HUNDREDS of people have voiced their displeasure at a proposed resort near Apollo Bay, voting unanimously to ask the Colac Otway Shire to oppose the planning application.
Otway Forum, a local ratepayers association, convened Friday’s public meeting at the Apollo Bay Youth Club, which drew a crowd of between 200-300 people.
The meeting – attended by local, state and federal government representatives – was called in response to the shire receiving a planning application for a $70 million development on Barham River Road, which would create a resort with 180 hotel rooms, 82 villas, a wellness centre, a 25-metre swimming pool, bar and restaurants in its first stage.
Public reaction to the proposal has been almost entirely negative, and there was loud applause from the audience at several points as people spoke against the resort.
Remarks by Objectors Inc president Warrick Ballinger were perhaps the most popular, ending in a standing ovation.
“We need to ask: is this style of proposal the best possible solution? Because if it proceeds, the sheer overwhelming scale and size precludes all other options,” he said. “By suggesting that if the community lets this proposal slip through unchallenged, we can then come and play in the swimming pool or there will be a kickback of some sort to various community groups, the developer has seriously misjudged the value that we, as a community, place on our chosen home, lifestyle and the beautiful natural environment.”
Polwarth MP Richard Riordan observed there would continue to be pressure to improve facilities and accommodation for tourists, particularly from overseas.
“You can’t imagine it away, you can’t stop it,” he said.
“If there’s one good thing that can come out of this meeting, it’s working more strongly with the shire so it is very clear about what types of development this community is prepared to accept, and what types are out of the question.”
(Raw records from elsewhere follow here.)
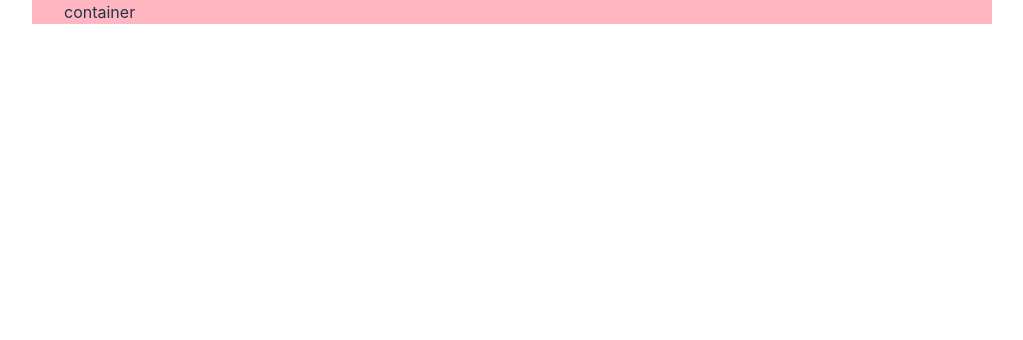
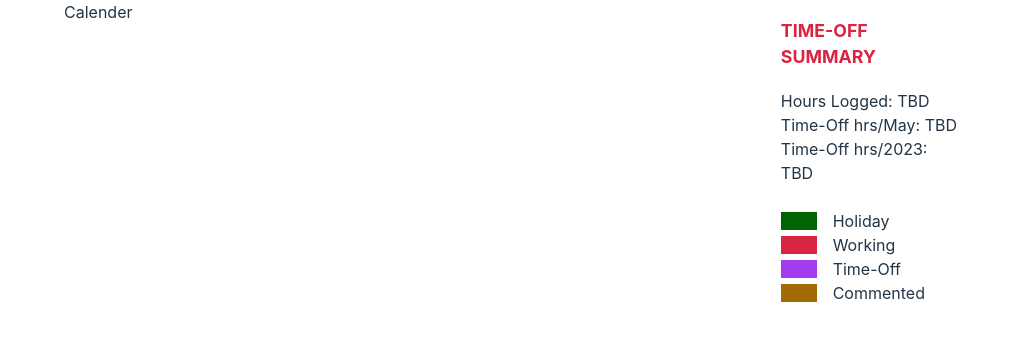
Before and after one commit to aadarsh10c/calendar-react, a React (Vite) app: page / in a window 1280 px wide. Shown: the top 340 px of the page, without its empty margins (128-1151 px from the left). Built offline with nearby package versions, Linux system fonts and the light colour scheme.

Commit message:
Added and styled  Descitpion component

```diff
--- a/src/App.css
+++ /dev/null
@@ -1,42 +0,0 @@
-#root {
-  max-width: 1280px;
-  margin: 0 auto;
-  padding: 2rem;
-  text-align: center;
-}
-
-.logo {
-  height: 6em;
-  padding: 1.5em;
-  will-change: filter;
-  transition: filter 300ms;
-}
-.logo:hover {
-  filter: drop-shadow(0 0 2em #646cffaa);
-}
-.logo.react:hover {
-  filter: drop-shadow(0 0 2em #61dafbaa);
-}
-
-@keyframes logo-spin {
-  from {
-    transform: rotate(0deg);
-  }
-  to {
-    transform: rotate(360deg);
-  }
-}
-
-@media (prefers-reduced-motion: no-preference) {
-  a:nth-of-type(2) .logo {
-    animation: logo-spin infinite 5s linear;
-  }
-}
-
-.card {
-  padding: 2em;
-}
-
-.read-the-docs {
-  color: #888;
-}
--- a/src/App.jsx
+++ b/src/App.jsx
@@ -1,4 +1,6 @@
 import { useState } from 'react'
+
+import Description from './Description'
 import reactLogo from './assets/react.svg'
 import viteLogo from '/vite.svg'
 
@@ -7,9 +9,12 @@ function App() {
 
   return (
     <>
-      <div className='container'>
+      <div className='container flex justify-between'>
 
-        container
+        <div className="calendar">
+          Calender
+        </div>
+          <Description/>
       </div>
 
     </>
--- /dev/null
+++ b/src/Description.jsx
@@ -0,0 +1,23 @@
+import React from "react";
+
+export default function Description(){
+    return(
+        <div className="description">
+            <div className="summary">
+                <h3 className="title text-uppercase text-pink">
+                    time-off summary
+                </h3>
+                <p className="desc">Hours Logged: TBD</p>
+                <p className="desc">Time-Off hrs/May: TBD</p>
+                <p className="desc">Time-Off hrs/2023: TBD</p>
+            </div>
+            <div>
+                <p className="legend flex align-center"><span className="label bg-green"></span> <span>Holiday</span> </p>
+                <p className="legend flex align-center"><span className="label bg-pink"></span> Working</p>
+                <p className="legend flex align-center"><span className="label bg-purple"></span> Time-Off</p>
+                <p className="legend flex align-center"><span className="label bg-orange"></span> Commented</p>
+            </div>
+
+        </div>
+    )
+}
--- a/src/index.css
+++ b/src/index.css
@@ -13,7 +13,7 @@
   -moz-osx-font-smoothing: grayscale;
   -webkit-text-size-adjust: 100%;
 
-  --pink:rgb(165, 64, 81);
+  --pink:rgb(217, 36, 66);
   --transparent-pink:rgb(213, 160, 169);
   --green:rgb(1, 99, 1);
   --purple:rgb(163, 60, 236);
@@ -77,6 +77,14 @@ div{
   margin:0;
 }
 
+h3{
+  font-size: 1.11rem;
+}
+
+p{
+  font-size: 1rem;
+}
+
 body{
   line-height: 1.5;
   min-height: 100vh;
@@ -85,6 +93,10 @@ body{
 /* ----------UTILITY CLASSES------------- */
 .flex{
   display: flex;
+}
+
+.flex-column{
+  flex-direction: column;
 }
 
 .justify-around{
@@ -121,7 +133,7 @@ body{
   max-width: 60rem;
   padding-inline: 2em;
   margin-inline: auto;
-  background-color: lightpink;
+  /* background-color: lightpink; */
 }
 
 /* --------------color presets --------------- */
@@ -162,7 +174,7 @@ body{
   }
 
   .text-pink{
-    color: pink;
+    color: var(--pink);
   }
 
   .text-center{
@@ -175,6 +187,30 @@ body{
 
   .text-uppercase{
     text-transform: uppercase;
+  }
+  .text-xl{
+    font-size: 1.5rem;
+  }
+
+
+
+  /* Component Specific Styles */
+  .calendar{
+    width: 75%;
+  }
+
+  .description{
+    width:20%;
+  }
+
+  .summary{
+    margin-bottom: 1.5em;
+  }
+  .label{
+    display: inline-block;
+    width: 20%;
+    aspect-ratio: 2/1;
+    margin-right: 1em;
   }
 
 /* --------------------------------------------- */
```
The shire has successfully asked Victorian Planning Minister Richard Wynne to call in the application, but Corangamite federal member Sarah Henderson believed the shire should have retained planning control and gone through the normal VCAT process, which would “give the community the maximum opportunity to have its say”.